I have been trumpeting the claims of meditation as well as mindfulness over the past year or so (I recently wrote an article for our UnBound magazine on the benefits as well). For me and many others, the practice has been life-changing. Indeed, at Saybrook University, our Mind-Body Medicine and Psychology programs embrace both of these activities as keys to improving mental health.
Now, with that said, I have occasionally been met with some level of skepticism from friends and colleagues, who at some level assert that meditation practice is “so Bay Area”. Fair enough. The “woo” factor associated with the West Coast is a reputation somewhat fairly earned given that some mind-body practices ride the line between pseudo-science and outright absurdity; practices that have little clinical research to stand on except for the occasional anecdote of personal transformation. While these stories of transformation should not be fully discounted, when it comes to making claims on the benefits of integrative practices and approaches, good research has its place as a means of promoting advances to improving the health of our society.
Meditation and mindfulness are integrative techniques that are a far cry from the extremes of alternative approaches to healthy living. Indeed, today, I was pleased to see in the New York Times two articles: the first touting the benefits of meditating everyday and a full resource guide to meditation, including a simple how-to guide, links to scientific resources, and other helpful articles that point to the power of regular meditation. The longer-term health benefits that may emerge as a result of daily practice are worth exploration.
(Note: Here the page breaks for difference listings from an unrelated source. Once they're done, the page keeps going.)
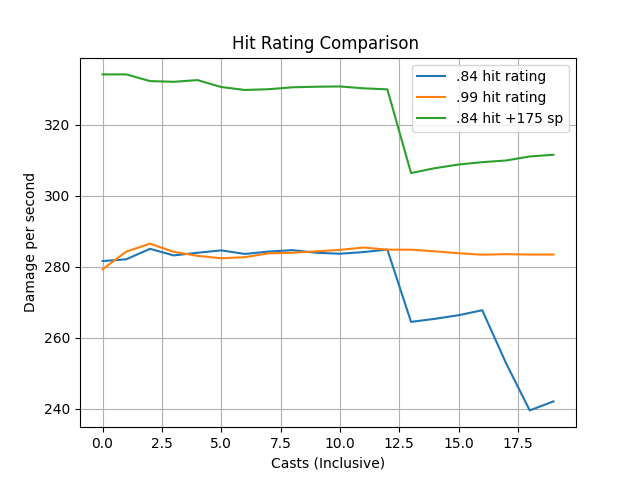
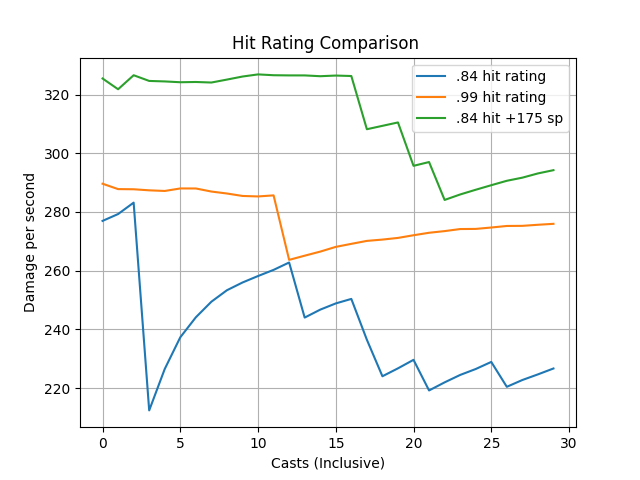
added 90 second fights

diff --git a/spell_hit_simulator.py b/spell_hit_simulator.py
@@ -27,5 +27,5 @@ plt.ylabel("Damage per second")
 plt.grid()
 plt.title("Hit Rating Comparison ")
 plt.legend(loc="upper right")
-plt.savefig("images/image3.png")
+plt.savefig("images/image9.png")
 plt.show()

diff --git a/README.md b/README.md
@@ -28,6 +28,10 @@ It is worth evaulating the real cost to players for the differences explored in 
 - Players will often prioritize +hit if they are not already close to hit cap (i.e., even if they don't pay more for it, they will acquire it first).
 - For crafting, +hit gear is often at a premium compared to other similar items.
 
+#### Conclusion
+
+Although the real cost was not determined, we can surmise that players will spend about ten times more for +hit rating than for +spellpower as hit is measured in the 1's and spellpower is frequently measured in the 10's.
+
 ## Scenario
 
 There are two players: Raider A and Raider B. Raider A has .99 hit rating and 400 spellpower, while Raider B has .84 hit rating. How much spellpower is needed for Raider B to do the same amount of damage as Raider A? 
@@ -42,7 +46,10 @@ A is *(500 + (400 / 3.5 * 3)) * .99 / 3* = 278
 
 B is *(500 + (575 / 3.5 * 3)) * .84 / 3* = 278
 
+
 This answer is slightly misleading, which will be explained in the Simulations section below. In this scenario, Raider B will need 175+ additional spellpower, or a total of 575 spellpower, to match the damage of Raider A. If we take the difference of 175 spellpower and divide by the difference of hit, we get *12 = (575 - 400) / (99 - 84)*. This means about 12 spellpower will do the same damage of +1 hit.
+
+Note: This equation is not linear.
 
         Hit   Spell
     A   .99   400
@@ -51,11 +58,11 @@ This answer is slightly misleading, which will be explained in the Simulations s
 
 # Simulations
 
-## Preface
+## Introduction
 
-Simulations are needed to capture the nuance of randomness, especially given the limited number of casts needed during a raid. For example, many boss fights in Molten Core, Blackwing Lair, and Ahn Qiraj only last one to two minutes, at most. This is enough time for only about thirty casts of Frostbolt or Shadowbolt.
+Simulations are needed to capture the nuance of randomness which can't be captured using simple math, especially given the limited number of casts needed during a raid. For example, many boss fights in Molten Core, Blackwing Lair, and Ahn Qiraj only last one to two minutes, at most. This is enough time for only about thirty casts of Frostbolt or Shadowbolt.
 
-Here we will create a simulator that determines whether a spell hit or is resisted, and if it hit the damage it did hit for. It will then plot a line that takes the average damage done per hit.
+Here we will create a simulator that determines whether a spell hit or is resisted, and if it hit the damage it hit for. It will then plot a line that takes the average damage per hit.
 
 ## Examples
 
@@ -63,6 +70,8 @@ Here we will create a simulator that determines whether a spell hit or is resist
 After 1,000 simulated casts the result was what was calculated above, or about 280 damage per second. Notice the spikes on the left of the graph; as the plot moves to the right the line (or damage) gradually starts to normalize.
 
 ![Figure 1](images/image1.png "Figure 1")Figure 1
+
+These results suggest that during a 50 minute fight the difference between ".84 hit with 175 increased spellpower" and ".99 hit with only the base spellpower" will be roughly equal to each other.
 
 ### A Hundred Casts (5 minutes)
 
@@ -75,3 +84,13 @@ Running less simulated casts effectively creates a zoomed look of the data. The 
 ![Figure 3](images/image3.png "Figure 3")Figure 3
 
 ![Figure 4](images/image4.png "Figure 4")Figure 4
+
+![Figure 5](images/image5.png "Figure 5")Figure 5
+
+![Figure 6](images/image6.png "Figure 6")Figure 6
+
+![Figure 7](images/image7.png "Figure 7")Figure 7
+
+![Figure 8](images/image8.png "Figure 8")Figure 8
+
+![Figure 9](images/image9.png "Figure 9")Figure 9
I will conclude with a quote from Farhad Manjoo’s opinion article (mentioned above) in which he writes about how meditation can be a salve for how we engage with digital technology:
I knew all of this when I first began meditating a year ago, but I was still surprised at how the practice altered my relationship with the digital world. At first, it wasn’t easy: After decades of swimming in the frenetic digital waters, I found that my mind was often too scrambled to accommodate much focus. Sitting calmly, quietly and attempting to sharpen my thoughts on the present moment was excruciating. For a while, I flitted among several meditation books and apps, trying different ways to be mindful without pain.
Then, about four months ago, I brute-forced it: I made meditation part of my morning routine and made myself stick with it. I started with 10 minutes a day, then built up to 15, 20, then 30. Eventually, something clicked, and the benefits became noticeable, and then remarkable.
The best way I can describe the effect is to liken it to a software upgrade for my brain — an update designed to guard against the terrible way the online world takes over your time and your mind.
~ From “You Should Meditate Everyday” by Farhad Manjoo, NY Times, January 9, 2019